Task to carry out: Scan the listing for "include" and copy out each line that has it.

————————

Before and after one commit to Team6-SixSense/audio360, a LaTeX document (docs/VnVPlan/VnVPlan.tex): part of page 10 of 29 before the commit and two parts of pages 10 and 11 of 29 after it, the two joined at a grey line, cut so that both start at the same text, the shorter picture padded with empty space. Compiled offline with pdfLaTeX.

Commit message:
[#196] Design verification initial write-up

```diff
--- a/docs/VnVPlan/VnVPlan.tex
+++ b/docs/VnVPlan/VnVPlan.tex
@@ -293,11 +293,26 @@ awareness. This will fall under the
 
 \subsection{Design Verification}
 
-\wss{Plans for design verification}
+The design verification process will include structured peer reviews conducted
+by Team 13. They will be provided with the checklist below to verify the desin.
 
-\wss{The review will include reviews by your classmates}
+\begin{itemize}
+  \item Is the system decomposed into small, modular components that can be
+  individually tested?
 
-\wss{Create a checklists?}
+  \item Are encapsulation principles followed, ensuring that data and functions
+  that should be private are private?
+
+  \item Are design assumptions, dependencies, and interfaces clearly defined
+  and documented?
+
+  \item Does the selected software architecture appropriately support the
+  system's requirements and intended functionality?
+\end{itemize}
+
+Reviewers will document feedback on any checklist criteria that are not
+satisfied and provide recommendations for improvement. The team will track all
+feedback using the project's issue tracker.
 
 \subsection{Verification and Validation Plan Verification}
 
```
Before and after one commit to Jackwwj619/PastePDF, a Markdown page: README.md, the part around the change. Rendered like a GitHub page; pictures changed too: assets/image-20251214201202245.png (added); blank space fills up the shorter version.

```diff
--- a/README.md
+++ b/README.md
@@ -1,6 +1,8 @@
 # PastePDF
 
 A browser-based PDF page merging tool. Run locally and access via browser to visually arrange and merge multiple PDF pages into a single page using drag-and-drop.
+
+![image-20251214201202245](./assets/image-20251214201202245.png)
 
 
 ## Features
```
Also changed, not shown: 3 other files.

————————

Answer section:
+The design verification process will include structured peer reviews conducted
-\wss{The review will include reviews by your classmates}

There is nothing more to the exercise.